ENCOURAGED BY PRAYER AND BODY MINISTRY
A Testimony by Rev. Alfred Yeo
The month of July 2013 was the defining moment for me. For that moment in time, I felt my life was brought to standstill. After a random check of gastroscopy and colonoscopy, I was told that I had cancer of the osphepagus, and that I needed immediate surgery to remove the cancerous cell and that half of my osphepagus and stomach had to be taken out.
There was no time for me to reconsider any other options. I had to prepare myself for surgery on that weekend.
Someone asked me, how did you feel about the whole situation? Read more
A unique aspect of life at EAST is participation in a Mentoring Group (MG). All students are assigned to a MG which are led by faculty members. Not only is the leader a mentor for those in the group, but each member of the group also becomes a peer mentor for others in the group.
The MGs provide an environment for developing community, encouragement, prayer, fellowship, spiritual formation, integration, and character development. The desired outcome of the MG experience is life change, spiritual growth, mutual support and accountability.
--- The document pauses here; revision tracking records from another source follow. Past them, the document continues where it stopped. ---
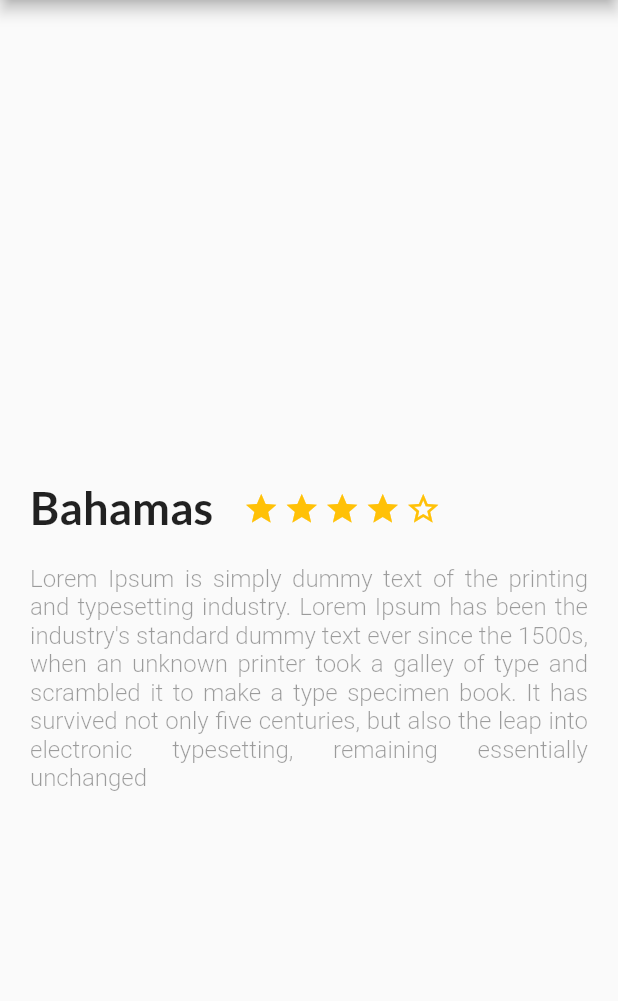
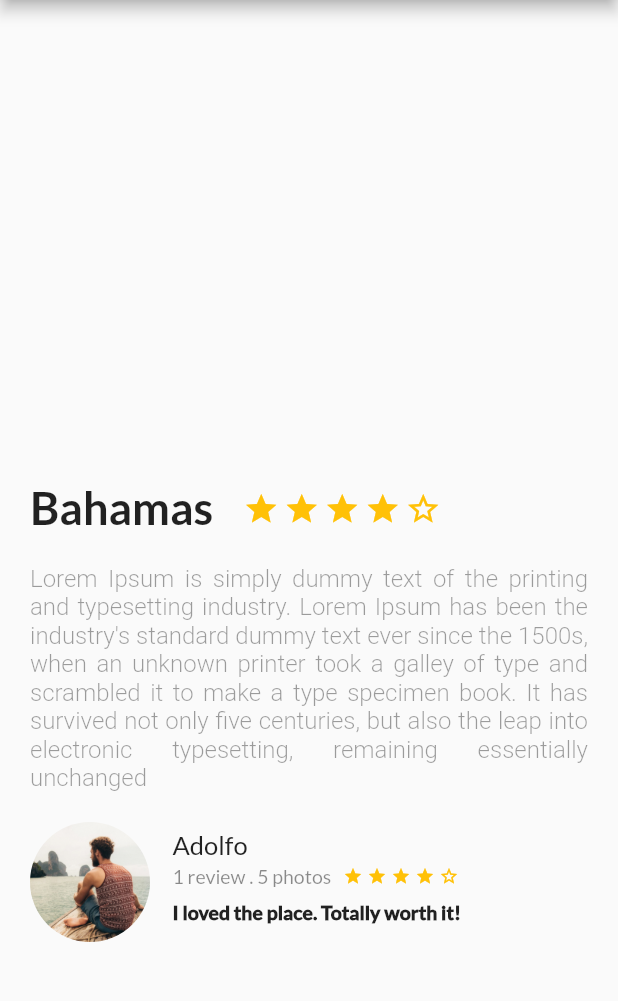
Before and after one commit to adoval4/testing_flutter, a Flutter app: the screen it shows after launch, on a phone screen of 412 x 824 dp, the part 84-1085 px from its top. Run offline on Flutter 3.47's test engine with Material 2 defaults, Android fonts, the phone set to English and light mode, and no system bars.

Commit message:
review widget

```diff
--- a/lib/main.dart
+++ b/lib/main.dart
@@ -2,6 +2,7 @@ import 'package:flutter/material.dart';
 
 // Custom widgets
 import 'package:platzi_trips_app/description_place.dart';
+import 'package:platzi_trips_app/review.dart';
 
 void main() => runApp(MyApp());
 
@@ -27,10 +28,20 @@ class MyApp extends StatelessWidget {
             ),
             title: Text('Share'),
           ),
-          body: new DescriptionPlace(
-            "Bahamas",
-            4,
-            """Lorem Ipsum is simply dummy text of the printing and typesetting industry. Lorem Ipsum has been the industry's standard dummy text ever since the 1500s, when an unknown printer took a galley of  type and scrambled it to make a type specimen book. It has survived not only five centuries, but also the leap into electronic typesetting, remaining essentially unchanged"""
+          body: Column(
+            children: <Widget>[
+              new DescriptionPlace(
+                  "Bahamas",
+                  4,
+                  """Lorem Ipsum is simply dummy text of the printing and typesetting industry. Lorem Ipsum has been the industry's standard dummy text ever since the 1500s, when an unknown printer took a galley of  type and scrambled it to make a type specimen book. It has survived not only five centuries, but also the leap into electronic typesetting, remaining essentially unchanged"""
+              ),
+              new Review(
+                'assets/img/traveler_image.png',
+                'Adolfo',
+                '1 review . 5 photos',
+                'I loved the place. Totally worth it!'
+              )
+            ],
           )
         )
       // home: MyHomePage(title: 'Flutter Demo Home Page'),
--- /dev/null
+++ b/lib/review.dart
@@ -0,0 +1,155 @@
+import 'package:flutter/material.dart';
+
+
+class Review extends StatelessWidget {
+
+  String imagePath = 'assets/img/traveler_image.png';
+  String name = 'Adolfo Valdivieso';
+  String details = '1 review, 5 photos';
+  String comment = 'There is an amazing place in Sri Lanka';
+
+  Review(
+      this.imagePath,
+      this.name,
+      this.details,
+      this.comment
+  );
+
+  @override
+  Widget build(BuildContext context) {
+
+    final photo = Container(
+      margin: EdgeInsets.only(
+        top: 20.0,
+        left: 20.0
+      ),
+
+      width: 80.0,
+      height: 80.0,
+
+      decoration: BoxDecoration(
+        shape: BoxShape.circle,
+        image: DecorationImage(
+            fit: BoxFit.fill,
+            image: AssetImage(imagePath)
+        )
+      ),
+    );
+
+    final userName = Container(
+      margin: EdgeInsets.only(
+        left: 15.0,
+          top: 18.0,
+          bottom: 3.0
+      ),
+      child: Text(
+          name,
+        style: TextStyle(
+          fontFamily: 'Lato',
+          fontSize: 17.0
+        )
+      )
+    );
+
+    final userDetails = Container(
+        margin: EdgeInsets.only(
+            left: 15.0,
+            bottom: 8.0
+        ),
+        child: Text(
+            details,
+            style: TextStyle(
+                fontFamily: 'Lato',
+                fontSize: 13.0,
+              color: Colors.black45
+            )
+        )
+    );
+
+    final userComment = Container(
+        margin: EdgeInsets.only(
+            left: 15.0,
+            bottom: 5.0
+        ),
+        child: Text(
+            comment,
+            style: TextStyle(
+                fontFamily: 'Lato',
+                fontSize: 13.0,
+                fontWeight: FontWeight.w900
+            )
+        )
+    );
+
+    final star = Container(
+      margin: EdgeInsets.only(
+          right: 3.0
+      ),
+      child: Icon(
+        Icons.star,
+        color: Colors.amber,
+        size: 13.0
+      ),
+    );
+
+    final start_half = Container(
+      margin: EdgeInsets.only(
+          right: 3.0
+      ),
+      child: Icon(
+        Icons.star_half,
+        color: Colors.amber,
+          size: 13.0
+      ),
+    );
+
+    final start_border = Container(
+      margin: EdgeInsets.only(
+          right: 3.0
+      ),
+      child: Icon(
+        Icons.star_border,
+        color: Colors.amber,
+          size: 13.0
+      ),
+    );
+
+    final userStars = Container(
+      margin: EdgeInsets.only(
+        bottom: 8.0,
+        left: 8.0
+      ),
+      child: Row(
+        children: <Widget>[
+          star,
+          star,
+          star,
+          star,
+          start_border
+        ],
+      ),
+    );
+
+    final userInfo = Column(
+      crossAxisAlignment: CrossAxisAlignment.start,
+      children: <Widget>[
+        userName,
+        Row(
+          children: <Widget>[
+            userDetails,
+            userStars
+          ],
+        ),
+        userComment
+      ],
+    );
+
+    return Row(
+      children: <Widget>[
+        photo,
+        userInfo
+      ],
+    );
+  }
+
+}
--- a/pubspec.yaml
+++ b/pubspec.yaml
@@ -70,6 +70,10 @@ flutter:
   #
   # For details regarding fonts from package dependencies,
   # see https://flutter.dev/custom-fonts/#from-packages
+
+  assets:
+    - assets/img/traveler_image.png
+
   fonts:
     - family: Lato
       fonts:
```
Also changed, not shown: assets/img/traveler_image.png (added).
This MG (pictured above), for instance, is co-facilitated by EAST faculty, Dr. Lewis Winkler and Mr. Nelson Lo. It is life-on-life, multi-cultural, and inter-generational. Members from this MG are from 8 countries, in their 20′s to 60′s, singles to granddads, fresh graduates to ministers to second-halfers. Yet all these MG members have one goal: whilst in a safe community of fellow brothers, to help each other be better followers of Jesus and thus be a more effective minister in their family and for the harvest.
For this Lunar New Year, may you be refreshed by a heartfelt poem inspired by Jeremiah 12:5 and composed by an EAST student, Ms. Koh Li Ting.
Since 80% of people globally are oral preference learners, how do we help them better receive, process, remember and pass on (transmit) God’s truths? An answer is to shape our communication approach holistically with the disciplines of orality-framed content.
Rev. Samuel Chiang (Executive Director, International Orality Network) was recently at EAST to teach and consult on “Orality for Learners and Teachers.” He taught a session at the school’s Principles and Practice of Teaching course, during Chapel, and at an afternoon Seminar with staff, students and guests.
Rev. Chiang demonstrated expository preaching through story-telling of the blind beggar healed by Jesus (see photos below).